**Task item:** Report back every line of the entries that contains "grid", exactly as written.
+-------+
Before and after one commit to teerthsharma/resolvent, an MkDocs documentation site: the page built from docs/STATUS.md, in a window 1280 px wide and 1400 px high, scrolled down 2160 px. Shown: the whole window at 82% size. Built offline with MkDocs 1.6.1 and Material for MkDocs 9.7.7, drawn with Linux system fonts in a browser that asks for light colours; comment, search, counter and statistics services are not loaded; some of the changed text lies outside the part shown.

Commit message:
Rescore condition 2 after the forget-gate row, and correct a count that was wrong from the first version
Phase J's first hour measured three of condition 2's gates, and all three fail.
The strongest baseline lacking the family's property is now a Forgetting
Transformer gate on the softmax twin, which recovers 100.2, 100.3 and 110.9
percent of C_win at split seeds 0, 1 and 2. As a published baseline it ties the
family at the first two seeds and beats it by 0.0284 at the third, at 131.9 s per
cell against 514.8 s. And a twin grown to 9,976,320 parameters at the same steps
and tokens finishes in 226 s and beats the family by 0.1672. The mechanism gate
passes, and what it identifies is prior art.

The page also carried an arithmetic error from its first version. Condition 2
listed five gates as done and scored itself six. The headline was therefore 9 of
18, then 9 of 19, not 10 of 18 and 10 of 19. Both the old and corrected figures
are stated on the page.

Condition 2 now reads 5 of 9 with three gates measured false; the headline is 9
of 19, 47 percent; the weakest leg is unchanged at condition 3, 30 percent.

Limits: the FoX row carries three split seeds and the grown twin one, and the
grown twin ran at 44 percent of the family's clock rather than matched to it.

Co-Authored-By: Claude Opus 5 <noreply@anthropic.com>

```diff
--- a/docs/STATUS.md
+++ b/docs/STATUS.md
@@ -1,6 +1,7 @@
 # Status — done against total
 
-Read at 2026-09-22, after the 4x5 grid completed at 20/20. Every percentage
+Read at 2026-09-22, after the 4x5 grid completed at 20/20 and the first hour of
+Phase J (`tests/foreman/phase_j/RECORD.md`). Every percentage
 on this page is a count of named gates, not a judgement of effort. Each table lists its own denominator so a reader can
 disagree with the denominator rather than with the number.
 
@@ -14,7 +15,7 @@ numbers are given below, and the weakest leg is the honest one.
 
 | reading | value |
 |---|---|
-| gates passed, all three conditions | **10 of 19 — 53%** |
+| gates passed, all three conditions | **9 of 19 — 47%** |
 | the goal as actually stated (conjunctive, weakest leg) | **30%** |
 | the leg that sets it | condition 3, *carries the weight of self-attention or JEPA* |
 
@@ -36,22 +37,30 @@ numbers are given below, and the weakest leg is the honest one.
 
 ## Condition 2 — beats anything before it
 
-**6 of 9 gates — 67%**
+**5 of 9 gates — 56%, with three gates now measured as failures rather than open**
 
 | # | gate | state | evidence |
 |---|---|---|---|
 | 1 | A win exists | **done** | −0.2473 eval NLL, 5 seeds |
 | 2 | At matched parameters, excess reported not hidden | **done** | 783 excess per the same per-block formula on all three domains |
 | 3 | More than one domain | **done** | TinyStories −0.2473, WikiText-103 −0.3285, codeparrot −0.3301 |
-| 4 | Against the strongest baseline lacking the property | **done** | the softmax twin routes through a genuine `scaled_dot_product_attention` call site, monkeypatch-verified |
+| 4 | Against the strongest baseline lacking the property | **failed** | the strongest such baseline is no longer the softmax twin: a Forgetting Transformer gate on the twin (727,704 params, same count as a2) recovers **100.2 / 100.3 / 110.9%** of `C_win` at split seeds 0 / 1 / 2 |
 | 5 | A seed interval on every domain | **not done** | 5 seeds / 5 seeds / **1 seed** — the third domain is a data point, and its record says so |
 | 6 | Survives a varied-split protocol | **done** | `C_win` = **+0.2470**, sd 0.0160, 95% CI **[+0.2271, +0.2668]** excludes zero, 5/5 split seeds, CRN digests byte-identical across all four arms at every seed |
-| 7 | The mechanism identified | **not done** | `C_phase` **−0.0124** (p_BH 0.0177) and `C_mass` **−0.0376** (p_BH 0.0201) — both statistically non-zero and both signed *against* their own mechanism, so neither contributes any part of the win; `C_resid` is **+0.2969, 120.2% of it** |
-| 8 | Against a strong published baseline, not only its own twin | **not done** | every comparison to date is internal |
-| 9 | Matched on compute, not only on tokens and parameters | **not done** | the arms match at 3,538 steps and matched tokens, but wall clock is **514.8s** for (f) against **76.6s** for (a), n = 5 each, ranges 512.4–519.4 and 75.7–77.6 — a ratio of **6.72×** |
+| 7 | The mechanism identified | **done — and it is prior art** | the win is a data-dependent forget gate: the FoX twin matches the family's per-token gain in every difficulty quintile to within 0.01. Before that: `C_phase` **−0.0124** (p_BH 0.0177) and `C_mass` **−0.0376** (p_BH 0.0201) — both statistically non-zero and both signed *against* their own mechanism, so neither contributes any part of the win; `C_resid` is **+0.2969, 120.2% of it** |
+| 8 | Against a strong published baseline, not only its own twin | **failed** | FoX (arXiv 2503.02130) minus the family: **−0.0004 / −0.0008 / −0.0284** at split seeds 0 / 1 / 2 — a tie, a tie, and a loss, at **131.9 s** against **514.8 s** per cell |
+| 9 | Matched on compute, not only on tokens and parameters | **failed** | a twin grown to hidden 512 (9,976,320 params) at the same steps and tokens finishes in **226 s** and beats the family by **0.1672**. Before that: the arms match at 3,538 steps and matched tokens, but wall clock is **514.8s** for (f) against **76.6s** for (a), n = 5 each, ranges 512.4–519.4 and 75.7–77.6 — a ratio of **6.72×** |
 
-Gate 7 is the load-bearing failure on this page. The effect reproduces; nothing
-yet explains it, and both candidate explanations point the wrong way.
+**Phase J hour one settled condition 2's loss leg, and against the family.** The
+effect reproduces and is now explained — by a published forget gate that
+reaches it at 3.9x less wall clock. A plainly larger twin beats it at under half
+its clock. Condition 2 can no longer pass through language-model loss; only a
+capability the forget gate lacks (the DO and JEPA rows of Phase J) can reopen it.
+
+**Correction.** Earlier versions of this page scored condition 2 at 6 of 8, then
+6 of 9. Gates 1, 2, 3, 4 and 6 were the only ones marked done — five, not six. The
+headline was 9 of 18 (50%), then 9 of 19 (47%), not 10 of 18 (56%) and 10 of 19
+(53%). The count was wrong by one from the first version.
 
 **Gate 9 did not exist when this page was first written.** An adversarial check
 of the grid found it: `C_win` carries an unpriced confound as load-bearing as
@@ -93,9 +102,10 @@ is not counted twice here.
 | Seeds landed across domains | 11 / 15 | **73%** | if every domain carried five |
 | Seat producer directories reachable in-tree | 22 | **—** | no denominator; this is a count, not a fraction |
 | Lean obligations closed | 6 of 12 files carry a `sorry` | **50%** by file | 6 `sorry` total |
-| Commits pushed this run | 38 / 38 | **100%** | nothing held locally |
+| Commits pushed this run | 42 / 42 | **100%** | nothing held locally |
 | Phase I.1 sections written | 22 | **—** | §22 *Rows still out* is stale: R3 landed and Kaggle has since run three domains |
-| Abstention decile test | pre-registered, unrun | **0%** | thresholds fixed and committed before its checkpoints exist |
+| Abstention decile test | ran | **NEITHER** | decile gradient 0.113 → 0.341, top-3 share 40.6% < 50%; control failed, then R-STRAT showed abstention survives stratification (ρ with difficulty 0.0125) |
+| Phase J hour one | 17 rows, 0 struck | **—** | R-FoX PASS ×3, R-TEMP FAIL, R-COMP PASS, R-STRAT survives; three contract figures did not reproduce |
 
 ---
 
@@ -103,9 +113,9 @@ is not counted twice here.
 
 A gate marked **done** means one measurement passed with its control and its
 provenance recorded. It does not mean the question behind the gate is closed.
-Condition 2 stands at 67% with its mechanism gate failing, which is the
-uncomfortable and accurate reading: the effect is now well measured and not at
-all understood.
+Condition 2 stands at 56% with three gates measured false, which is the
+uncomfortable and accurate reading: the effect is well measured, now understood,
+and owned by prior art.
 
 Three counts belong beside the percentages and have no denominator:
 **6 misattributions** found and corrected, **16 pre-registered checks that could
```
+-------+
**Exercise response:**
-Read at 2026-09-22, after the 4x5 grid completed at 20/20. Every percentage
+Read at 2026-09-22, after the 4x5 grid completed at 20/20 and the first hour of
 of the grid found it: `C_win` carries an unpriced confound as load-bearing as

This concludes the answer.